The pre-treating, soaking, scrubbing and hoping that those stains are gone before you put your favorite shirt into the dryer could be a thing of the past if the clothing repelled the stain in the first place. That's what a new laundry product hopes to achieve.
Sofft, created by a California-based company, is marketed to be both a fabric softener and stain repellent in one. Consider it "prevention-based laundry," Vinod Nair, Sofft CEO and founder, called it, according to Popular Science.
The inventor of the product, Greg Van Buskirk, a retired chemist, said he started working on it while with Clorox, but the stain repellent never went through due to lack of funding. That's why he later bought the rights and helped launch the already successful Kickstarter campaign to crowd-fund Sofft. The creators were hoping to raise $25,000 and have already surpassed $37,000 with five days left in the funding campaign.
Sofft, which is a play on the words "soft" and "off," says it prevents both water- and oil-based stains from sticking to clothing fibers. Think that such a repellent will make your shirts sweat magnets? Van Buskirk assured people in his Kickstarter video that Sofft keeps the clothing breathable.
Here's how it works, according to the Kickstarter project:
1) Positively charged molecules seek out the fibers of the clothes rather than detergent molecules, as do traditional fabric softeners.
2) These positively charged molecules form a “soft ionic bond” with the negatively charged fiber molecules creating a “co-operative attraction”.
3) Thermal energy in the dryer activates the molecules and causes them to “face outward” and soften fabrics, repel stains, reduce wrinkles and leave a clean, fresh scent.
Watch this video about Sofft:
According to Digital Trends, which featured the product last month, the chemistry behind it is not new, being used in some hospital fabrics already. The catch with it going more mainstream in this capacity though is that its repelling ability washes away over time.
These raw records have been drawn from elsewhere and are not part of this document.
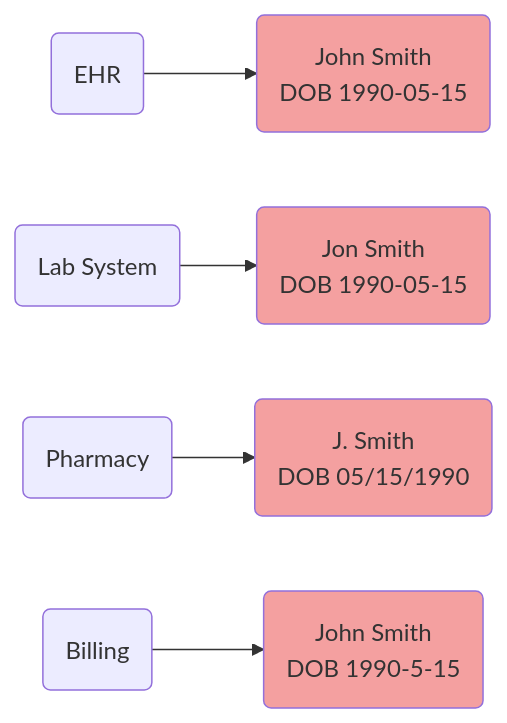
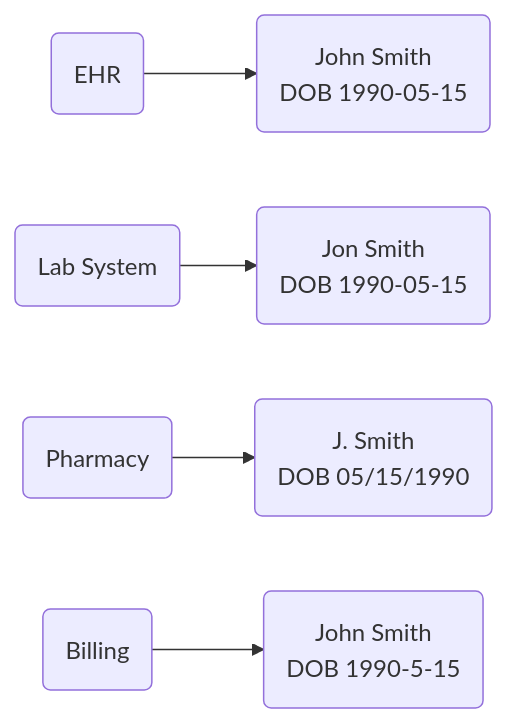
One commit to HealthSamurai/mdmbox-docs changed the first of 4 diagrams in docs/mdm-theory.md. Above: the diagram before and after it, drawn with Mermaid. The commit also changed other lines of this file and 2 other files, not shown here.

Commit message:
fix: replace inline styles with color classes in Mermaid diagrams

````diff
--- a/docs/mdm-theory.md
+++ b/docs/mdm-theory.md
@@ -14,12 +14,7 @@
 ```mermaid
 graph LR
-    EHR(EHR) --> P1(John Smith\nDOB 1990-05-15)
-    Lab(Lab System) --> P2(Jon Smith\nDOB 1990-05-15)
-    Pharmacy(Pharmacy) --> P3(J. Smith\nDOB 05/15/1990)
-    Billing(Billing) --> P4(John Smith\nDOB 1990-5-15)
-
-    style P1 fill:#f4a0a0
-    style P2 fill:#f4a0a0
-    style P3 fill:#f4a0a0
-    style P4 fill:#f4a0a0
+    EHR(EHR) --> P1(John Smith\nDOB 1990-05-15):::red2
+    Lab(Lab System) --> P2(Jon Smith\nDOB 1990-05-15):::red2
+    Pharmacy(Pharmacy) --> P3(J. Smith\nDOB 05/15/1990):::red2
+    Billing(Billing) --> P4(John Smith\nDOB 1990-5-15):::red2
 ```
````
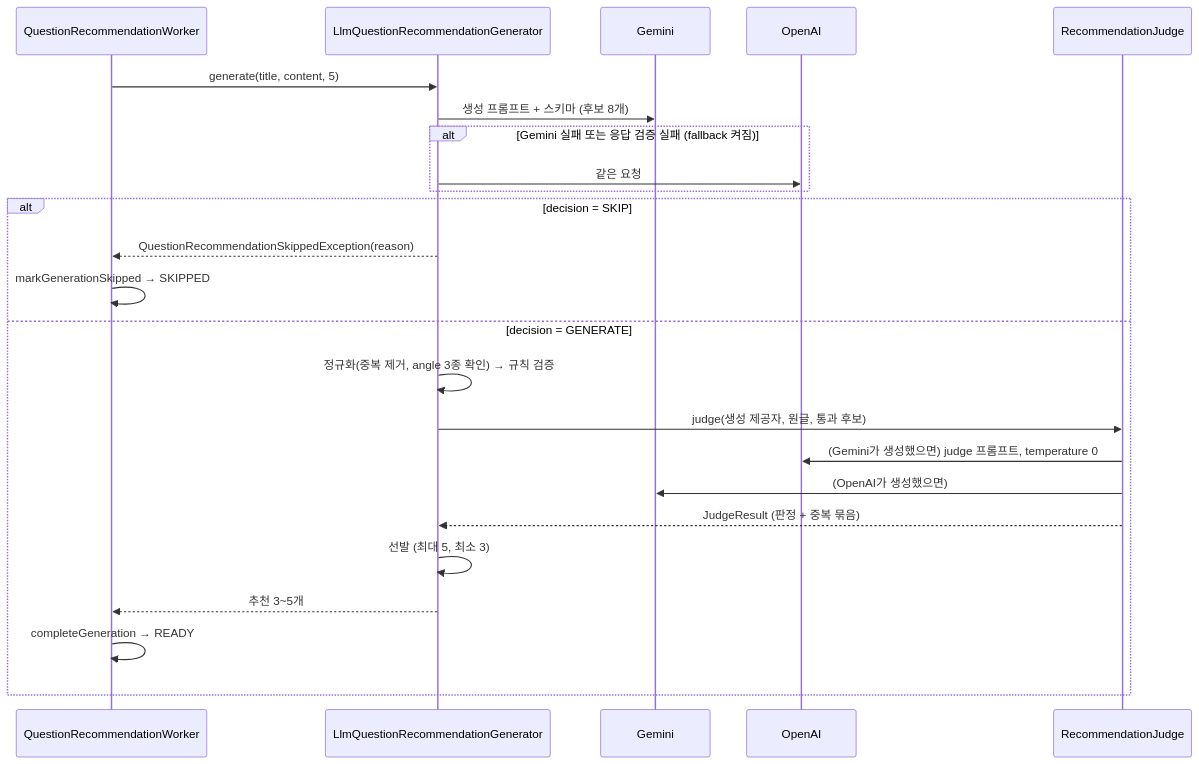
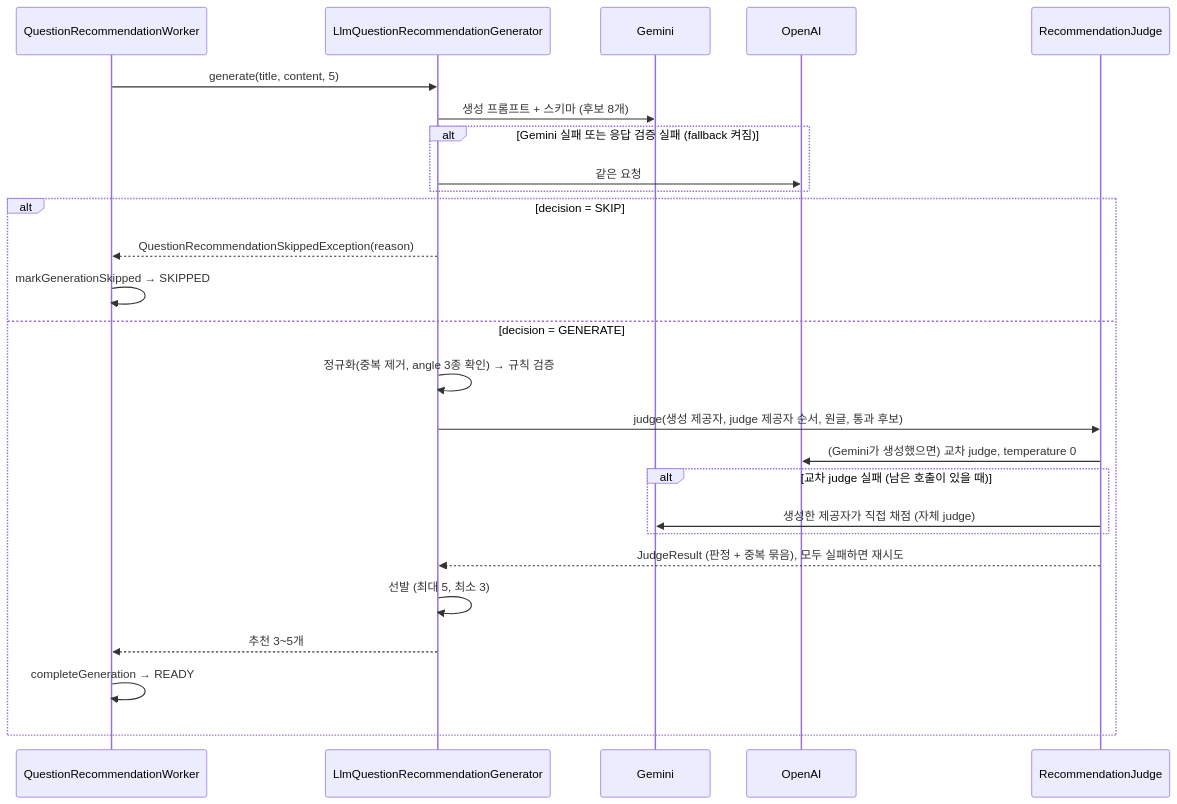
The diagram in docs/backend/question-recommendation-quality-design.md (woowacourse-teams/2026-shout-outz), drawn with Mermaid before and after one commit. The commit also changed other lines of this file, not shown here.

Commit message:
docs(backend): judge 제공자 대체 정책을 설계 문서에 반영

````diff
--- a/docs/backend/question-recommendation-quality-design.md
+++ b/docs/backend/question-recommendation-quality-design.md
@@ -84,26 +94,28 @@
 ```mermaid
 sequenceDiagram
     participant W as QuestionRecommendationWorker
     participant G as LlmQuestionRecommendationGenerator
     participant Gem as Gemini
     participant Oai as OpenAI
     participant J as RecommendationJudge
     W->>G: generate(title, content, 5)
     G->>Gem: 생성 프롬프트 + 스키마 (후보 8개)
     alt Gemini 실패 또는 응답 검증 실패 (fallback 켜짐)
         G->>Oai: 같은 요청
     end
     alt decision = SKIP
         G-->>W: QuestionRecommendationSkippedException(reason)
         W->>W: markGenerationSkipped → SKIPPED
     else decision = GENERATE
         G->>G: 정규화(중복 제거, angle 3종 확인) → 규칙 검증
-        G->>J: judge(생성 제공자, 원글, 통과 후보)
-        J->>Oai: (Gemini가 생성했으면) judge 프롬프트, temperature 0
-        J->>Gem: (OpenAI가 생성했으면)
-        J-->>G: JudgeResult (판정 + 중복 묶음)
+        G->>J: judge(생성 제공자, judge 제공자 순서, 원글, 통과 후보)
+        J->>Oai: (Gemini가 생성했으면) 교차 judge, temperature 0
+        alt 교차 judge 실패 (남은 호출이 있을 때)
+            J->>Gem: 생성한 제공자가 직접 채점 (자체 judge)
+        end
+        J-->>G: JudgeResult (판정 + 중복 묶음), 모두 실패하면 재시도
         G->>G: 선발 (최대 5, 최소 3)
         G-->>W: 추천 3~5개
         W->>W: completeGeneration → READY
     end
 ```
````
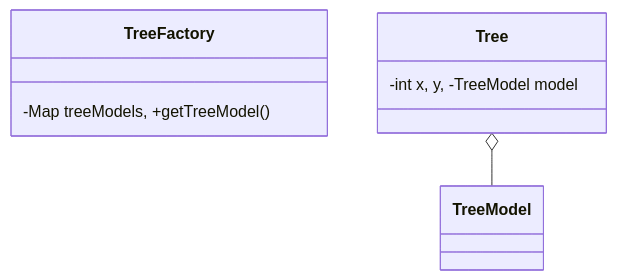
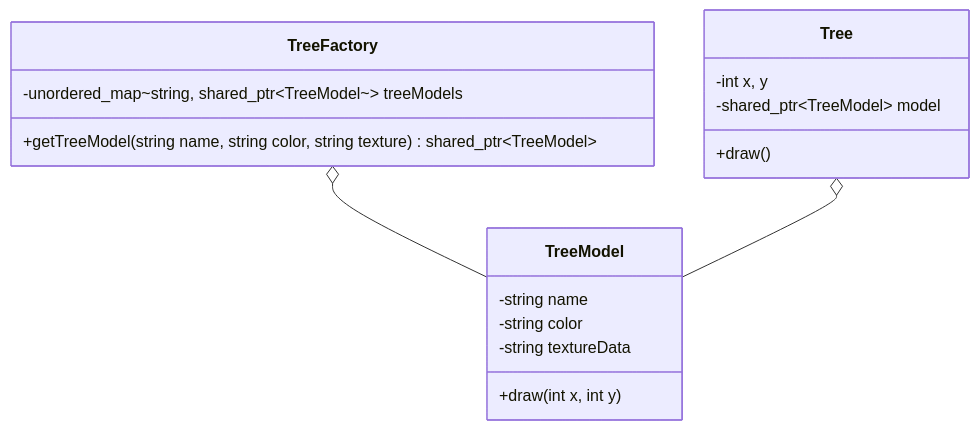
Before and after one commit to divyap271/systemDesign: diagram 14 of 22 in readme.md, drawn with Mermaid. The commit also changed other lines of this file, not shown here.

````diff
--- a/readme.md
+++ b/readme.md
@@ -190,6 +375,20 @@
 ```mermaid
 classDiagram
-    class TreeFactory { -Map treeModels, +getTreeModel() }
-    class Tree { -int x, y, -TreeModel model }
+    class TreeModel {
+        -string name
+        -string color
+        -string textureData
+        +draw(int x, int y)
+    }
+    class TreeFactory {
+        -unordered_map~string, shared_ptr~TreeModel~~ treeModels
+        +getTreeModel(string name, string color, string texture) shared_ptr~TreeModel~
+    }
+    class Tree {
+        -int x, y
+        -shared_ptr~TreeModel~ model
+        +draw()
+    }
+    TreeFactory o-- TreeModel
     Tree o-- TreeModel
 ```
````
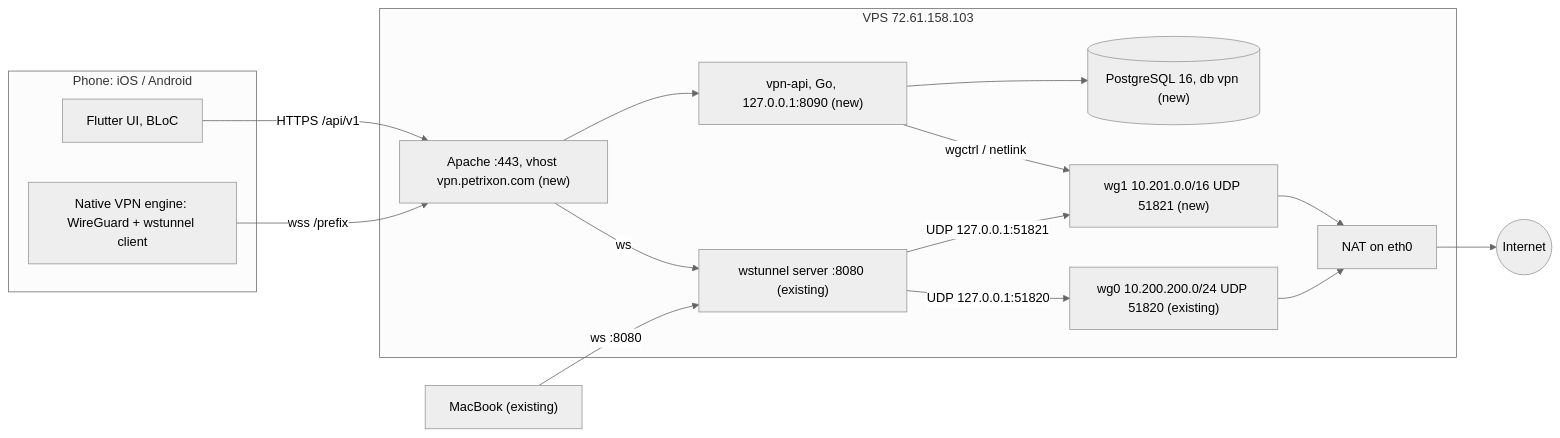
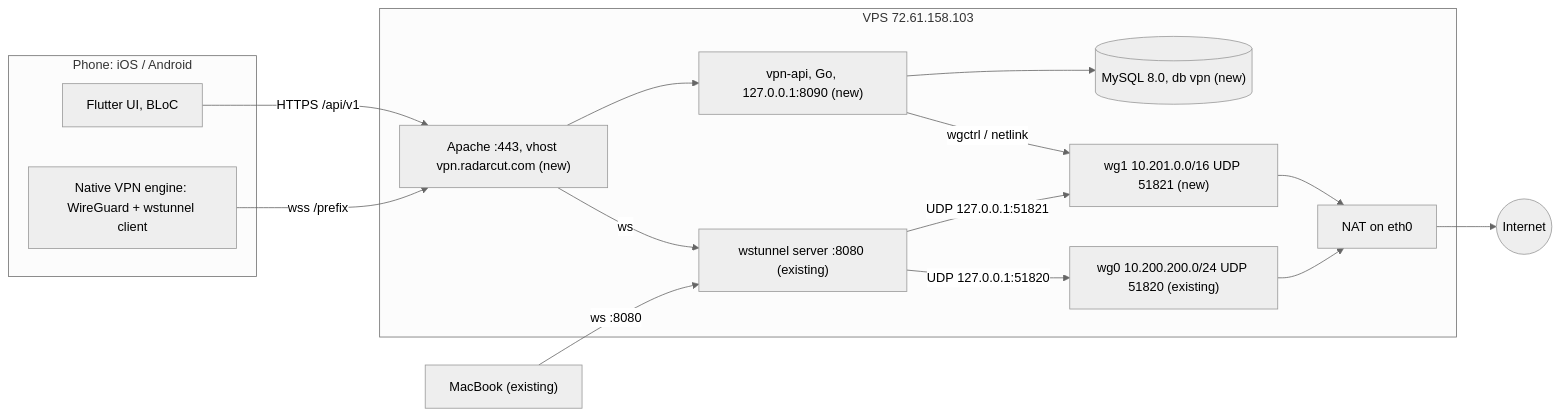
Before and after one commit to TomasPetrik/vpn: the first of 3 diagrams in docs/architecture.md, drawn with Mermaid (neutral theme). The commit also changed other lines of this file and 7 other files, not shown here.

Commit message:
Switch docs to vpn.radarcut.com and MySQL 8.0

````diff
--- a/docs/architecture.md
+++ b/docs/architecture.md
@@ -15,29 +15,29 @@
 ```mermaid
 flowchart LR
   subgraph phone["Phone: iOS / Android"]
     ui["Flutter UI, BLoC"]
     engine["Native VPN engine: WireGuard + wstunnel client"]
   end
   subgraph vps["VPS 72.61.158.103"]
-    apache["Apache :443, vhost vpn.petrixon.com (new)"]
+    apache["Apache :443, vhost vpn.radarcut.com (new)"]
     api["vpn-api, Go, 127.0.0.1:8090 (new)"]
-    pg[("PostgreSQL 16, db vpn (new)")]
+    db[("MySQL 8.0, db vpn (new)")]
     wst["wstunnel server :8080 (existing)"]
     wg1["wg1 10.201.0.0/16 UDP 51821 (new)"]
     wg0["wg0 10.200.200.0/24 UDP 51820 (existing)"]
     nat["NAT on eth0"]
   end
   mac["MacBook (existing)"]
   ui -- "HTTPS /api/v1" --> apache
   apache --> api
-  api --> pg
+  api --> db
   api -- "wgctrl / netlink" --> wg1
   engine -- "wss /prefix" --> apache
   apache -- "ws" --> wst
   wst -- "UDP 127.0.0.1:51821" --> wg1
   mac -- "ws :8080" --> wst
   wst -- "UDP 127.0.0.1:51820" --> wg0
   wg1 --> nat
   wg0 --> nat
   nat --> internet((Internet))
 ```
````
Because Sofft is a more frequently used product than something that is put on the clothing during its manufacturing, the repelling capabilities would presumably be renewed with each application.
Right now, early backers of the product have to pay $35 for a 32-ounce bottle with estimated delivery by February 2015, but Nair told Popular Science that they hope to eventually sell it for much less.
"Once we get to scale, our long term vision is to have this selling for $10 on the shelf at Walmart," he said.